The South Florida Regional Transportation Authority, which oversees the three-county commuter line, is scheduled to announce the winner of the nine-figure contract at its board meeting Friday.
But one of the finalists, MotivePower Inc., filed a petition for injunctive relief with Broward County Circuit Court on Wednesday.
The Boise, Idaho-based train manufacturer alleged that the bidding process was skewed in favor of its competitor, Brookville Equipment Corp. Both SFRTA and the Brookville, Pa., locomotive maker are named as defendants in MPI's petition.
Controversy has dogged the bidding process for 10 new locomotives and an option for 13 more. MPI's last-minute legal gambit could derail, or at least delay, SFRTA's expected $109.98 million award to Brookville.
SFRTA spokeswoman Bonnie Arnold said the agency's board meeting was still scheduled for Friday and that the contract remained on the agenda, but she could not say with certainty that action would be taken Friday.
"I just don't know," she said, declining to comment on the pending legal action.
SFRTA executive director Joe Giulietti was not immediately available for comment.
In its 15-page court filing, MPI said it would be "irreparably harmed if the defendants are permitted to execute the contract while this case is pending."
MPI alleged that SFRTA "violated established Florida law governing the letting of public contracts in essentially rewriting a material bidding requirement of its own invitation to bid after bids were received and opened, and then allowed Brookville to materially alter its bid after the bidding deadline, all to MotivePower's detriment."
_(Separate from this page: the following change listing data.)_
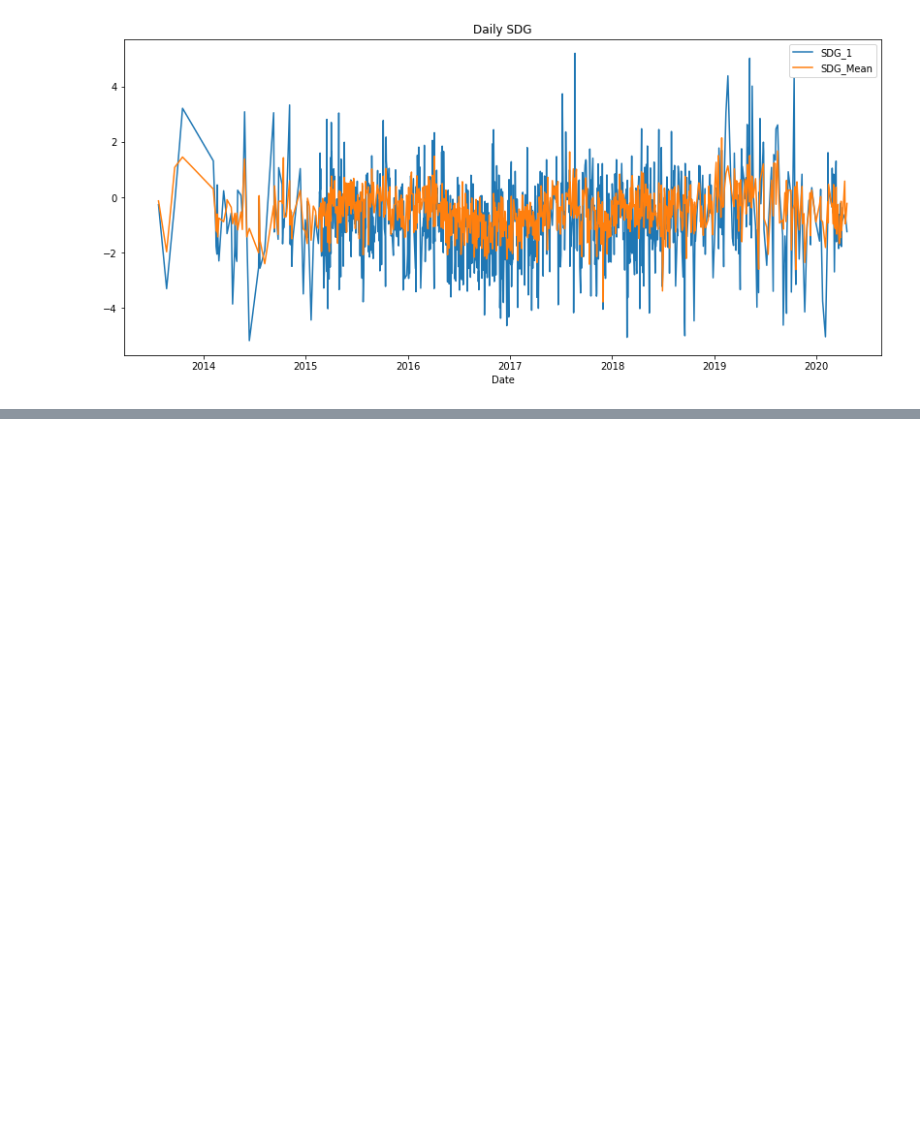
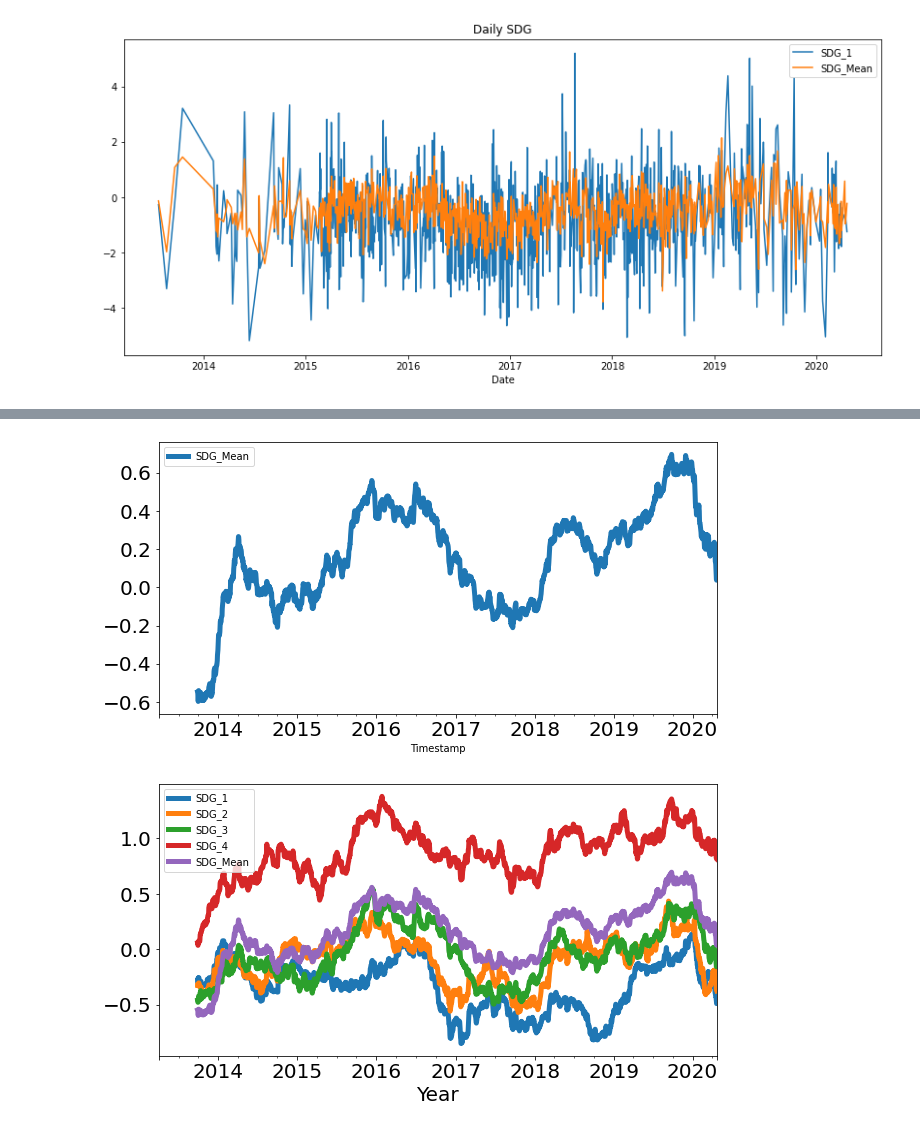
Before and after one commit to SavannahY/Global-A.I.-Data-Science, a Jupyter notebook: SDG.ipynb, the cells around one changed output, grey strips where cells are left out. Drawn from its saved outputs; the diff is of its cells as text; code cells hidden in the pictures; blank space fills up the shorter version.

```diff
--- a/SDG.ipynb
+++ b/SDG.ipynb
@@ -407,0 +428,19 @@ Text(0.5, 0, 'Date')
+# %%
+def plotLabel(label,df):
+  label_df = df[df.Ticker.isin([label])]
+  label_df = label_df[ ['Timestamp'] + list(label_df.loc[:,'SDG_1':'SDG_Mean']) ]
+  label_df['Timestamp'] = pd.to_datetime(label_df['Timestamp'])
+  label_df.set_index('Timestamp',inplace = True)
+  SDG_1 = label_df[['SDG_1']]
+  SDG_2 = label_df[['SDG_2']]
+  SDG_3 = label_df[['SDG_3']]
+  SDG_4 = label_df[['SDG_4']]
+  SDG_Mean = label_df[['SDG_Mean']]
+  # SDG_1.rolling(180).mean().plot(figsize=(10,5), linewidth=5, fontsize=20)
+  # SDG_2.rolling(180).mean().plot(figsize=(10,5), linewidth=5, fontsize=20)
+  # SDG_3.rolling(180).mean().plot(figsize=(10,5), linewidth=5, fontsize=20)
+  # SDG_4.rolling(180).mean().plot(figsize=(10,5), linewidth=5, fontsize=20)
+  SDG_Mean.rolling(180).mean().plot(figsize=(10,5), linewidth=5, fontsize=20)
+  sdg_rm = pd.concat([SDG_1.rolling(180).mean(), SDG_2.rolling(180).mean(), SDG_3.rolling(180).mean(), SDG_4.rolling(180).mean(),SDG_Mean.rolling(180).mean()], axis=1)
+  sdg_rm.plot(figsize=(10,5), linewidth=5, fontsize=20)
+  plt.xlabel('Year', fontsize=20)
@@ -407,0 +491,5 @@ Text(0.5, 0, 'Date')
+# %%
+plotLabel('SO',df_fillna)
+# %% [output]
+[figure, added]
+[figure, added]
```
Also changed, not shown: parts of 62 cells of this notebook.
MotivePower argued, among other things, that Brookville's bid contained "many defects" and that SFRTA "disregarded 'service-proven' requirements."
MPI's legal challenge comes in the wake of a flurry of letters from state legislators and the Florida Chamber of Commerce to SFRTA expressing concern about the agency's bidding process. Several chided the agency for allegedly failing to consider long-term "lifecycle" costs, which might favor Brookville's competitors.
Citing safety issues and prevailing industry practices, SFRTA defended its vetting procedures and announced last October that it was prepared to award the contract to Brookville.
SFRTA has denied any allegations of favoritism, saying it gave interested parties "almost four months to raise any questions or concerns regarding procurement."
Sean Stafford, who represented a third bidder, GE Transportation, called the prolonged bidding controversy and the impending legal showdown "a colossal mess."
The Tri-Rail commuter line -- which serves Palm Beach, Broward and Miami-Dade counties -- runs annual, multimillion-dollar deficits. The state subsidized Tri-Rail with $34.6 million last year while passenger revenues covered only $10.4 million of the $64 million annual operating budget.
Read an earlier article on the bidding controversy here.
Contact Kenric Ward at email@example.com or at (772) 801-5341.